Partnerships are a third area where the business has seen growth. For example, Viator announced a deal to be part of pilot program Uber Explore, adding experiences to the platform, in late 2022.
While it’s early days for the partnership, Viator is live in 17 U.S. cities and there are plans to begin marketing Explore to users in-app and add more cities. Global expansion is further down the road.
Currently in the industry, travelers search multiple sites because the information they need is fragmented, according to Drew.
“A traveler searches 40 different sites. That’s not a specific number, but they get unstructured information, they maybe don’t get the information at all and they don’t know when they’ve compared all the options. They can’t get reviews easily, and overall it’s a bad experience. What could be worse is that you turn up at the destination and take potluck. Viator is solving that problem.”
He compares the level of online sophistication in tours and activities to the hotel industry 10 years ago, saying “it was more online then than experiences is now.”
Phocuswright research, in partnership with Arival, reveals that more than 7 in 10 operators used the downtime in the pandemic to invest in their digital channels.
However, simultaneously online intermediaries are boosting their tours and activities distribution game with gross bookings forecast to rise from less than $8 billion in 2019 to nearly $20 billion by 2025, according to the research.
The Outlook for Travel Experiences 2019 to 2025 study concludes that brands that take advantage of digital, especially mobile, are most likely to emerge top in the tours and activities industry.

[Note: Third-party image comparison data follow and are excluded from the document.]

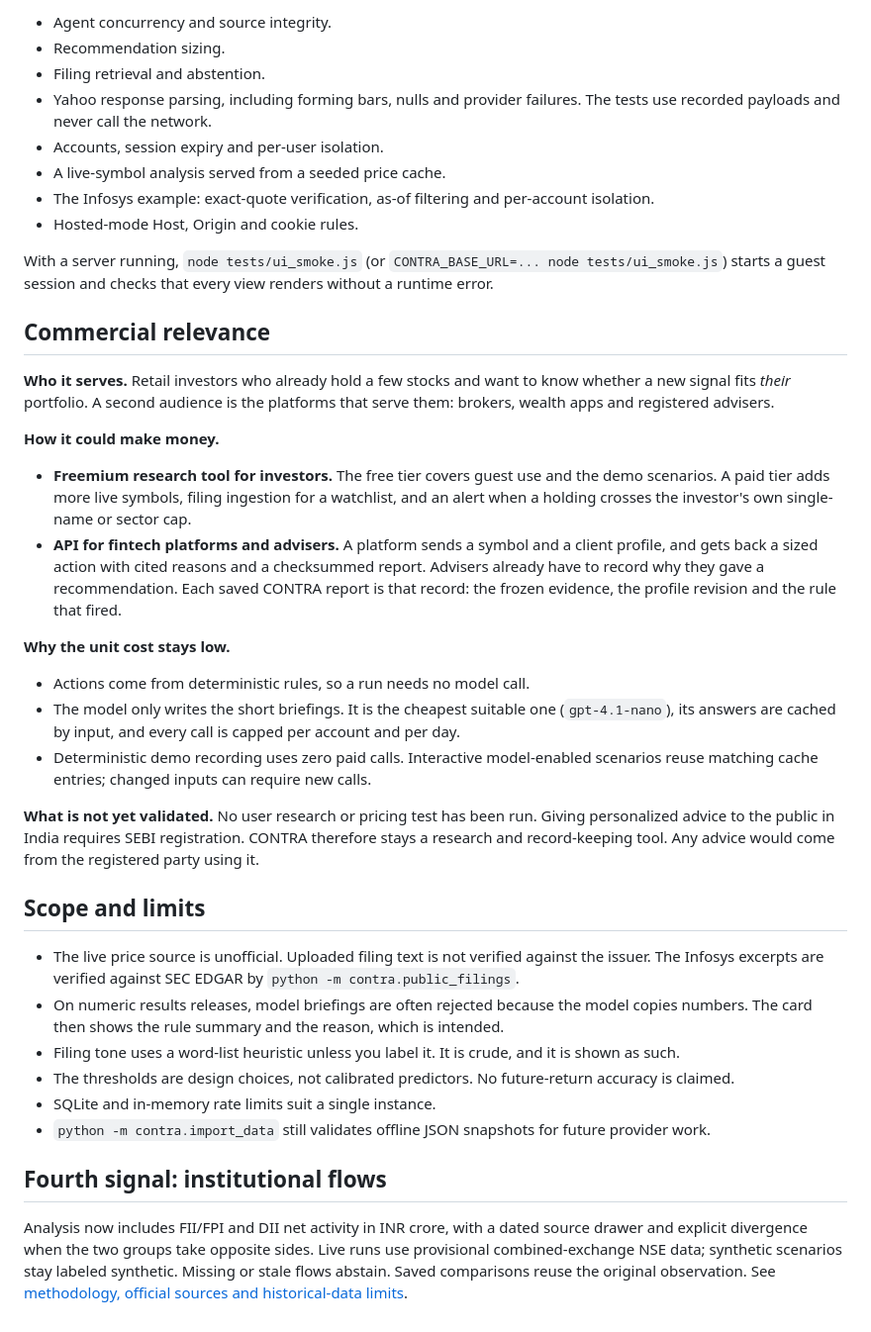
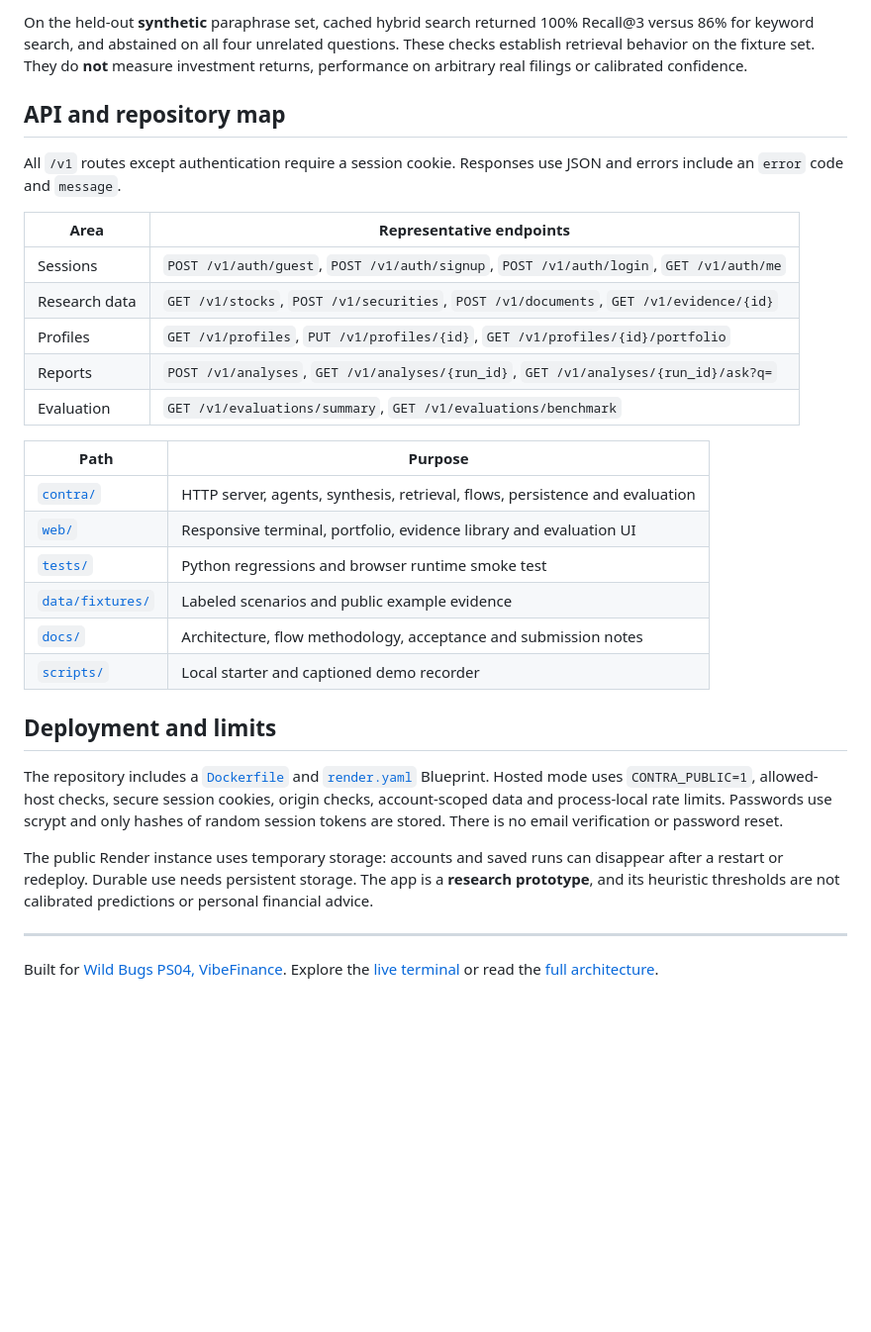
Before and after one commit to GuTS805/CONTRA, a Markdown page: README.md, the part around one of its changes. Shown at 99% size. Drawn GitHub-style; blank space fills up the shorter version.

```diff
--- a/README.md
+++ b/README.md
@@ -127,39 +139,33 @@ The tests cover:
 
-- Agent concurrency and source integrity.
-- Recommendation sizing.
-- Filing retrieval and abstention.
-- Yahoo response parsing, including forming bars, nulls and provider failures. The tests use recorded payloads and never call the network.
-- Accounts, session expiry and per-user isolation.
-- A live-symbol analysis served from a seeded price cache.
-- The Infosys example: exact-quote verification, as-of filtering and per-account isolation.
-- Hosted-mode Host, Origin and cookie rules.
+On the held-out **synthetic** paraphrase set, cached hybrid search returned 100% Recall@3 versus 86% for keyword search, and abstained on all four unrelated questions. These checks establish retrieval behavior on the fixture set. They do **not** measure investment returns, performance on arbitrary real filings or calibrated confidence.
 
-With a server running, `node tests/ui_smoke.js` (or `CONTRA_BASE_URL=... node tests/ui_smoke.js`) starts a guest session and checks that every view renders without a runtime error.
+## API and repository map
 
-## Commercial relevance
+All `/v1` routes except authentication require a session cookie. Responses use JSON and errors include an `error` code and `message`.
 
-**Who it serves.** Retail investors who already hold a few stocks and want to know whether a new signal fits *their* portfolio. A second audience is the platforms that serve them: brokers, wealth apps and registered advisers.
+| Area | Representative endpoints |
+| --- | --- |
+| Sessions | `POST /v1/auth/guest`, `POST /v1/auth/signup`, `POST /v1/auth/login`, `GET /v1/auth/me` |
+| Research data | `GET /v1/stocks`, `POST /v1/securities`, `POST /v1/documents`, `GET /v1/evidence/{id}` |
+| Profiles | `GET /v1/profiles`, `PUT /v1/profiles/{id}`, `GET /v1/profiles/{id}/portfolio` |
+| Reports | `POST /v1/analyses`, `GET /v1/analyses/{run_id}`, `GET /v1/analyses/{run_id}/ask?q=` |
+| Evaluation | `GET /v1/evaluations/summary`, `GET /v1/evaluations/benchmark` |
 
-**How it could make money.**
-- **Freemium research tool for investors.** The free tier covers guest use and the demo scenarios. A paid tier adds more live symbols, filing ingestion for a watchlist, and an alert when a holding crosses the investor's own single-name or sector cap.
-- **API for fintech platforms and advisers.** A platform sends a symbol and a client profile, and gets back a sized action with cited reasons and a checksummed report. Advisers already have to record why they gave a recommendation. Each saved CONTRA report is that record: the frozen evidence, the profile revision and the rule that fired.
+| Path | Purpose |
+| --- | --- |
+| [`contra/`](contra/) | HTTP server, agents, synthesis, retrieval, flows, persistence and evaluation |
+| [`web/`](web/) | Responsive terminal, portfolio, evidence library and evaluation UI |
+| [`tests/`](tests/) | Python regressions and browser runtime smoke test |
+| [`data/fixtures/`](data/fixtures/) | Labeled scenarios and public example evidence |
+| [`docs/`](docs/) | Architecture, flow methodology, acceptance and submission notes |
+| [`scripts/`](scripts/) | Local starter and captioned demo recorder |
 
-**Why the unit cost stays low.**
-- Actions come from deterministic rules, so a run needs no model call.
-- The model only writes the short briefings. It is the cheapest suitable one (`gpt-4.1-nano`), its answers are cached by input, and every call is capped per account and per day.
-- Deterministic demo recording uses zero paid calls. Interactive model-enabled scenarios reuse matching cache entries; changed inputs can require new calls.
+## Deployment and limits
 
-**What is not yet validated.** No user research or pricing test has been run. Giving personalized advice to the public in India requires SEBI registration. CONTRA therefore stays a research and record-keeping tool. Any advice would come from the registered party using it.
+The repository includes a [`Dockerfile`](Dockerfile) and [`render.yaml`](render.yaml) Blueprint. Hosted mode uses `CONTRA_PUBLIC=1`, allowed-host checks, secure session cookies, origin checks, account-scoped data and process-local rate limits. Passwords use scrypt and only hashes of random session tokens are stored. There is no email verification or password reset.
 
-## Scope and limits
+The public Render instance uses temporary storage: accounts and saved runs can disappear after a restart or redeploy. Durable use needs persistent storage. The app is a **research prototype**, and its heuristic thresholds are not calibrated predictions or personal financial advice.
 
-- The live price source is unofficial. Uploaded filing text is not verified against the issuer. The Infosys excerpts are verified against SEC EDGAR by `python -m contra.public_filings`.
-- On numeric results releases, model briefings are often rejected because the model copies numbers. The card then shows the rule summary and the reason, which is intended.
-- Filing tone uses a word-list heuristic unless you label it. It is crude, and it is shown as such.
-- The thresholds are design choices, not calibrated predictors. No future-return accuracy is claimed.
-- SQLite and in-memory rate limits suit a single instance.
-- `python -m contra.import_data` still validates offline JSON snapshots for future provider work.
+---
 
-## Fourth signal: institutional flows
-
-Analysis now includes FII/FPI and DII net activity in INR crore, with a dated source drawer and explicit divergence when the two groups take opposite sides. Live runs use provisional combined-exchange NSE data; synthetic scenarios stay labeled synthetic. Missing or stale flows abstain. Saved comparisons reuse the original observation. See [methodology, official sources and historical-data limits](docs/institutional-flows.md).
+Built for [Wild Bugs PS04, VibeFinance](docs/wild-bugs-submission.md). Explore the [live terminal](https://contra-h0nw.onrender.com) or read the [full architecture](docs/architecture.md).
```
Also changed, not shown: other parts of README.md (+110 -98 lines), docs/assets/report.png (added), docs/assets/terminal.png (added), 1 other file.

Viator's parent Tripadvisor has already talked about the potential for mobile, its mobile-first approach and the development of in-destination planning tools for travelers.
But it’s not just about accelerating offline to online; Drew says educating travelers that online marketplaces exist is also part of its strategy.
“We do surveys with a group of 100 random people and say, ‘Here is a proposition that allows you to research, compare and book experiences' — 94% say they either want or really want it on their next vacation, but 76% have never heard of that proposition. So awareness of what we do is still really low, so that’s fuel that we’re going to tap in to.”
Viator has already invested in an “upper-funnel marketing” campaign targeting U.S. consumers this year.
“We spend every day in the details of these travelers, but that’s the main challenge. You’re trying to change consumer behavior, get them to do something different and work with a fairly fragmented supply side in order to deliver this.”
Viator does not break out its B2B versus direct to consumer distribution, so the impact of various marketing initiatives will be hard to discern. And, says Drew, even if it were to break down those numbers there would be “a lot more noise in the calculation.”
On what still needs fixing in tours and activities distribution, Drew goes back to the lack of online penetration.
“It’s amazing to me that in 2023 so much of this industry is still offline. Research shows it has gone a little bit more online so if you ask ‘What’s broken?’ well, there’s a much better experience online, and that’s a really exciting place to be.”
Join us in Barcelona from June 12 to 14 for Phocuswright Europe, where Viator president Ben Drew will join us on Center Stage.